Now it can be told

 33 MEETING HOUSE ROAD

33 MEETING HOUSE ROAD

I've been reluctant to write about 33 Meeting House Road $4.995 million, because I thought I had some clients interested in the place, but they turned out to be a set of out-of-town "investors" who think they can grab properties for 1/3 of their actual value, so that was the end of that. I did submit one bid on their behalf on another property, a bid so low I was truly embarrassed to present it, and it takes a lot to embarrass me. I have no problem with submitting low-ball bids — I encourage them, in fact — but silly, stupid bids are just a waste of everyone's time, so I quit as their representative (agents are required to pass along any bid made by their client, and I don't want to be placed in that position by idiots. Again, a bid that's even half-asking price might be appropriate, but when it's a third of asking, and that ask is, after many reductions, pretty close to market value, then I'll punt). 
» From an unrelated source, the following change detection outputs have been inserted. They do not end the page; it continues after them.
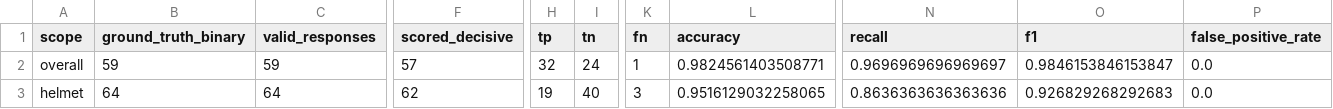
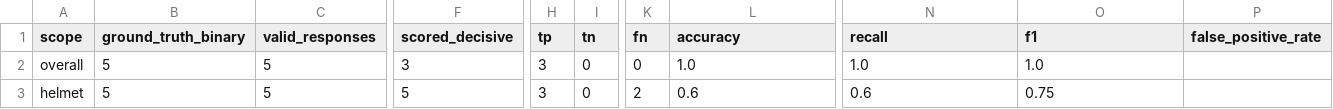
Before and after one commit to y33ticus-maximus/fyp_proj, a CSV file: data/v2_boots/metrics/metrics_qwen3_8_27b.csv, drawn as a sheet; only a part is shown, gaps mark what is left out; the diff covers the shown part only; the diff names each change by its address in the sheet, - before the commit and + after, or states it on an @@ line.

```diff
--- a/data/v2_boots/metrics/metrics_qwen3_8_27b.csv
+++ b/data/v2_boots/metrics/metrics_qwen3_8_27b.csv
-B2 (ground_truth_binary): 59
+B2 (ground_truth_binary): 5
-C2 (valid_responses): 59
+C2 (valid_responses): 5
-F2 (scored_decisive): 57
+F2 (scored_decisive): 3
-H2 (tp): 32
+H2 (tp): 3
-I2 (tn): 24
+I2 (tn): 0
-K2 (fn): 1
+K2 (fn): 0
-L2 (accuracy): 0.9824561403508771
+L2 (accuracy): 1.0
-N2 (recall): 0.9696969696969697
+N2 (recall): 1.0
-O2 (f1): 0.9846153846153847
+O2 (f1): 1.0
-P2:P3 (false_positive_rate): 0.0
+P2:P3 (false_positive_rate): (empty)
-B3 (ground_truth_binary): 64
+B3 (ground_truth_binary): 5
-C3 (valid_responses): 64
+C3 (valid_responses): 5
-F3 (scored_decisive): 62
+F3 (scored_decisive): 5
-H3 (tp): 19
+H3 (tp): 3
-I3 (tn): 40
+I3 (tn): 0
-K3 (fn): 3
+K3 (fn): 2
-L3 (accuracy): 0.9516129032258065
+L3 (accuracy): 0.6
-N3 (recall): 0.8636363636363636
+N3 (recall): 0.6
-O3 (f1): 0.926829268292683
+O3 (f1): 0.75
```
Also changed, not shown: 42 edited cells elsewhere in this file, data/v2_boots/metrics/metrics_llava_13b.csv, 20 other files.
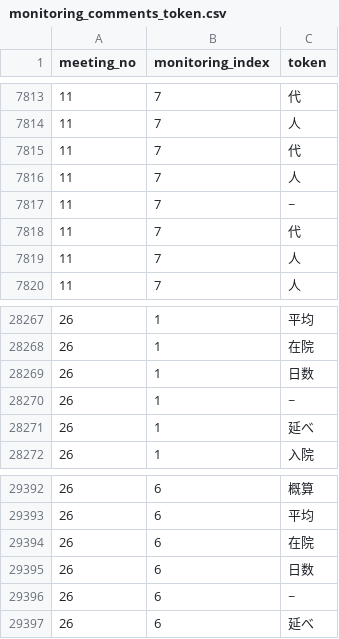
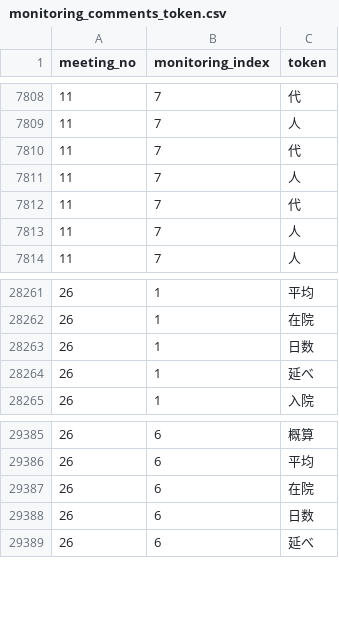
Before and after one commit to terachan0117/covid19-tokyo-monitoring, a CSV file: data/monitoring_comments_token.csv, drawn as a sheet; only a part is shown, gaps mark what is left out; the diff covers the shown part only; the diff names each change by its address in the sheet, - before the commit and + after, or states it on an @@ line.

```diff
--- a/data/monitoring_comments_token.csv
+++ b/data/monitoring_comments_token.csv
-row 7817: 11 | 7 | ~
-row 28270: 26 | 1 | ~
-row 29396: 26 | 6 | ~
```
Also changed, not shown: 5 removed rows elsewhere in this file, 2 other files.
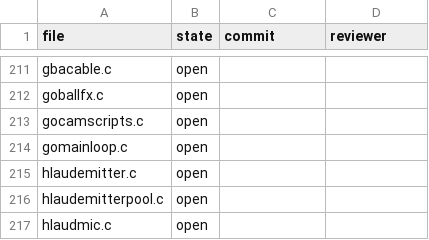
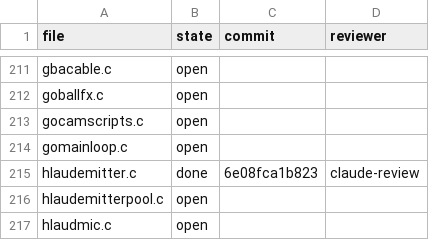
Before and after one commit to mitsevox/tw2004, a TSV file: docs/audit.tsv, drawn as a sheet; only a part is shown, gaps mark what is left out.

```diff
--- a/docs/audit.tsv
+++ b/docs/audit.tsv
@@ -214,3 +214,3 @@ gocamscripts.c	open
 gomainloop.c	open		
-hlaudemitter.c	open		
+hlaudemitter.c	done	6e08fca1b823	claude-review
 hlaudemitterpool.c	open		
```
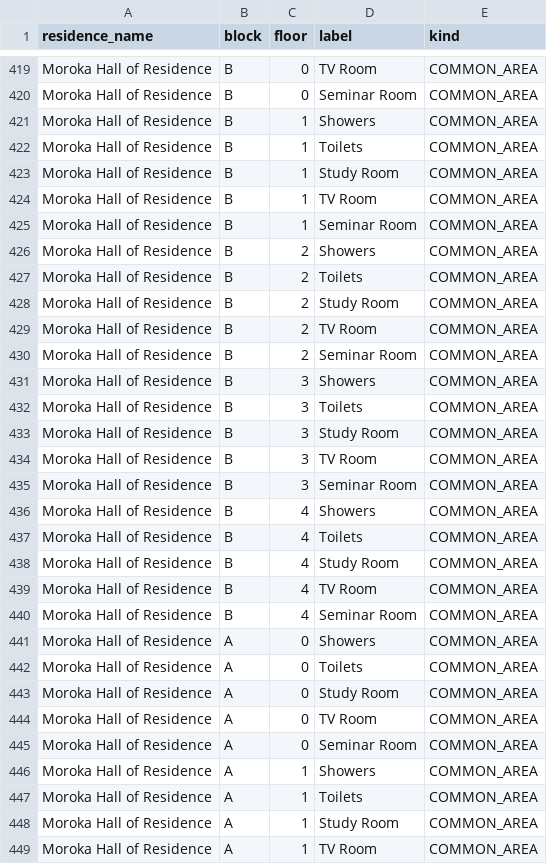
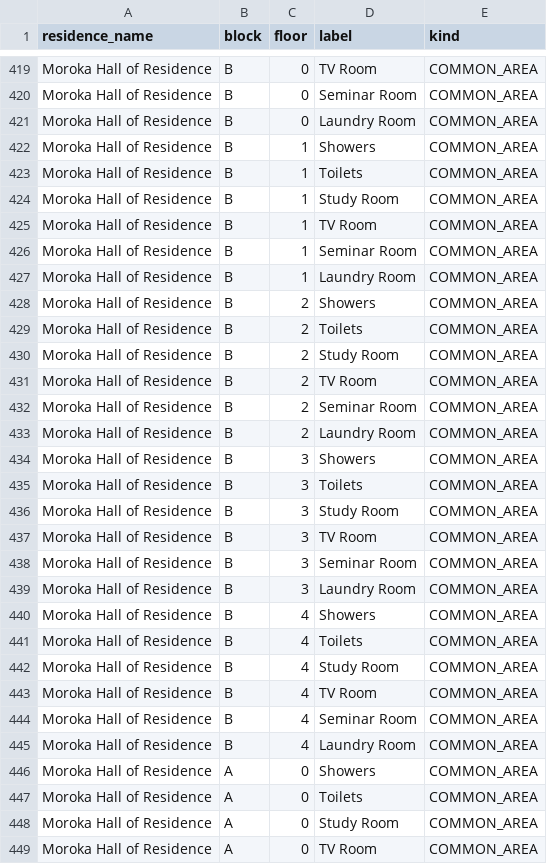
Before and after one commit to KamogeloBantsheng/NRPJ740-PROJECT, a CSV file: backend/data/seed/locations.csv, drawn as a sheet; only a part is shown, gaps mark what is left out; the shorter side is filled out with more unchanged rows; the diff covers the shown part only.

Commit message:
feat(ui, workflow): enhance theme to crimson/gold, remove emojis, enforce room scoping & add laundry rooms
- Replace informal emojis across all pages with AppIcon vector SVG icons
- Upgrade theme to Regal Crimson (#be123c) and Velvet Wine with SPU warm gold accents
- Remove AI crest and implement clean minimalist branding
- Fix create user modal transparency with solid card container styling
- Enforce student room scoping (residents limited to assigned room & common areas; wardens full residence scope)
- Add Laundry Room to common areas across all blocks and floors
- Clean legacy test accounts down to 6 demo roles and purge test audit records

```diff
--- a/backend/data/seed/locations.csv
+++ b/backend/data/seed/locations.csv
@@ -420,2 +420,3 @@ Moroka Hall of Residence,B,0,TV Room,COMMON_AREA
 Moroka Hall of Residence,B,0,Seminar Room,COMMON_AREA
+Moroka Hall of Residence,B,0,Laundry Room,COMMON_AREA
 Moroka Hall of Residence,B,1,Showers,COMMON_AREA
@@ -425,2 +426,3 @@ Moroka Hall of Residence,B,1,TV Room,COMMON_AREA
 Moroka Hall of Residence,B,1,Seminar Room,COMMON_AREA
+Moroka Hall of Residence,B,1,Laundry Room,COMMON_AREA
 Moroka Hall of Residence,B,2,Showers,COMMON_AREA
@@ -430,2 +432,3 @@ Moroka Hall of Residence,B,2,TV Room,COMMON_AREA
 Moroka Hall of Residence,B,2,Seminar Room,COMMON_AREA
+Moroka Hall of Residence,B,2,Laundry Room,COMMON_AREA
 Moroka Hall of Residence,B,3,Showers,COMMON_AREA
@@ -435,2 +438,3 @@ Moroka Hall of Residence,B,3,TV Room,COMMON_AREA
 Moroka Hall of Residence,B,3,Seminar Room,COMMON_AREA
+Moroka Hall of Residence,B,3,Laundry Room,COMMON_AREA
 Moroka Hall of Residence,B,4,Showers,COMMON_AREA
@@ -440,2 +444,3 @@ Moroka Hall of Residence,B,4,TV Room,COMMON_AREA
 Moroka Hall of Residence,B,4,Seminar Room,COMMON_AREA
+Moroka Hall of Residence,B,4,Laundry Room,COMMON_AREA
 Moroka Hall of Residence,A,0,Showers,COMMON_AREA
```
Also changed, not shown: 5 added rows elsewhere in this file, data/seed/locations.csv, 31 other files.
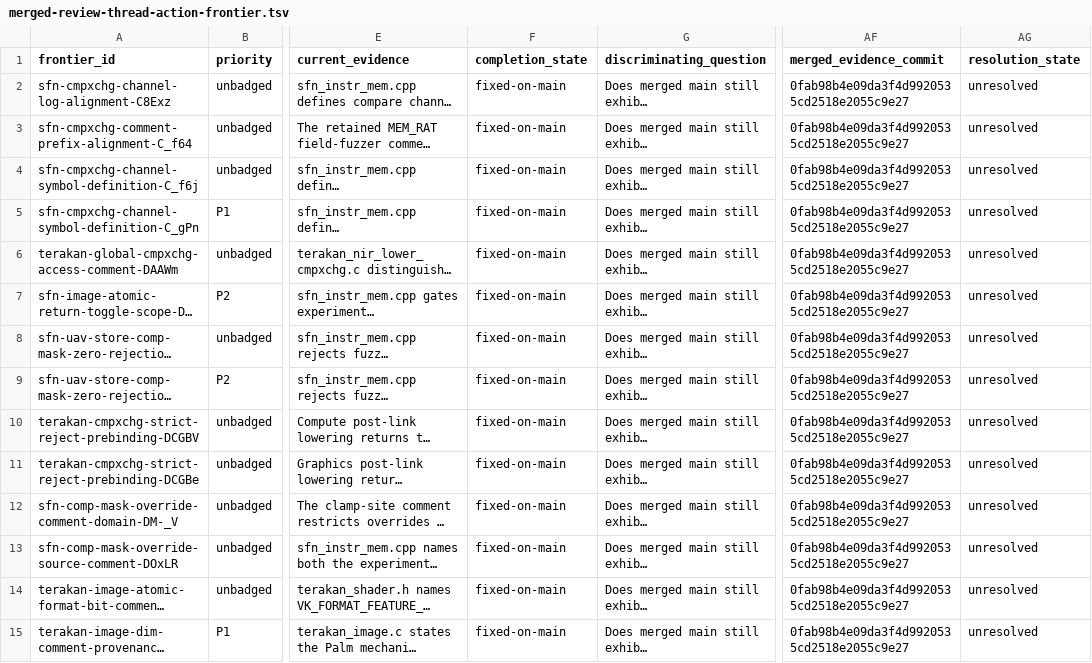
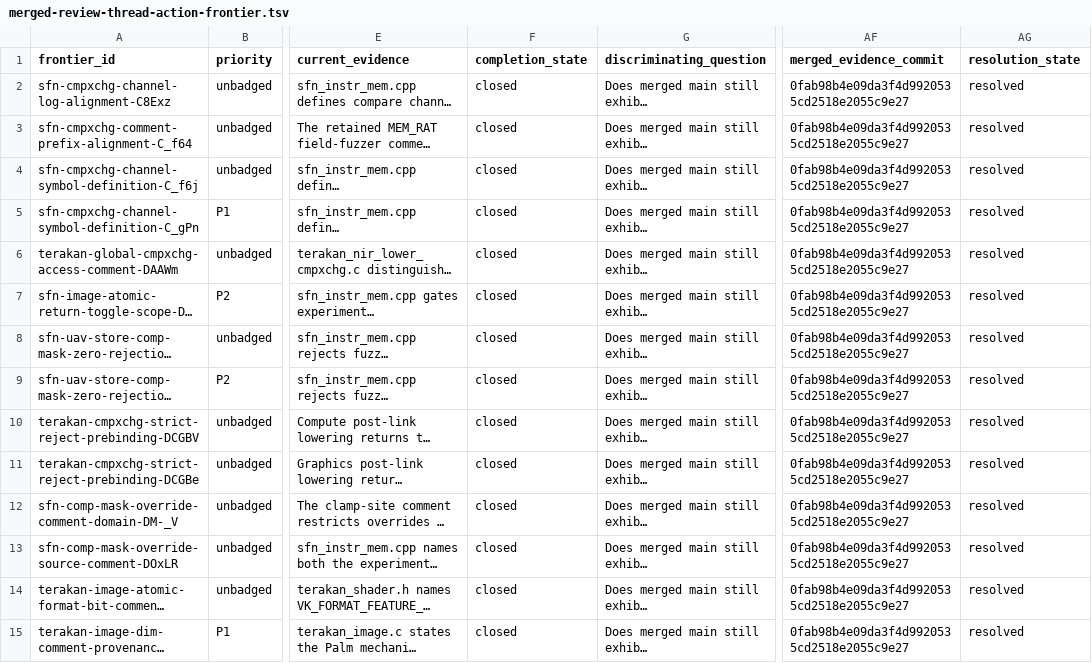
Before and after one commit to Oichkatzelesfrettschen/mesa-26-gororoba, a TSV file: build-infra/docs/merged-review-thread-action-frontier.tsv, drawn as a sheet; only a part is shown, gaps mark what is left out; long unchanged cells end in …; the diff covers the shown part only; the diff names each change by its address in the sheet, - before the commit and + after, or states it on an @@ line.

```diff
--- a/build-infra/docs/merged-review-thread-action-frontier.tsv
+++ b/build-infra/docs/merged-review-thread-action-frontier.tsv
-F2:F15 (completion_state): fixed-on-main
+F2:F15 (completion_state): closed
-AG2:AG15 (resolution_state): unresolved
+AG2:AG15 (resolution_state): resolved
```
Also changed, not shown: 72 edited cells elsewhere in this file, build-infra/docs/merged-review-thread-batch-registry.tsv, build-infra/docs/review-thread-classifications/merged-pr93-pr161/assessments.tsv, 7 other files.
All of that's an aside. What interests me about 33 Meeting House is that I think it represents a real value at its current price. It started off, long, long ago in 2008 at $8.995 million and, while that was undoubtedly an overly ambitious price, what's really been killing this property has been the two Licata wrecks flanking Meeting House Road. Licata's ex-wife's property, overgrown with vines, roof crumbling, paint peeling, was tied up in litigation since, I think, 2006, while Jimmy's own project across the street, that massive hacienda-type mansion, has sat abandoned and partially finished for at least that long.

Title problems with both properties have now been resolved, and the ex-wife's house has been razed, with a new, $5 million house proposed, and the Hacienda was purchased last November for $2.050; the purchasers intend to sink another $3 million into finishing it.

Which brings us back, again, to No. 33. The is an extraordinary value, in my opinion, because of the quality of its build and the property it sits on. It would rent out, easily, for $30,000 (okay, maybe $28,000), and that would provide an excellent rate of return, with the promise of a nice bit of capital appreciation when the former Licata properties are completed. 

Maybe the listing agent should pitch it to Steve Cohen, who lives behind this house, up the hill. Failing that, I suggest that you couldn't go wrong here at, say, $4.5. It's certainly far more house than many others in that price range, and this one comes with an upside.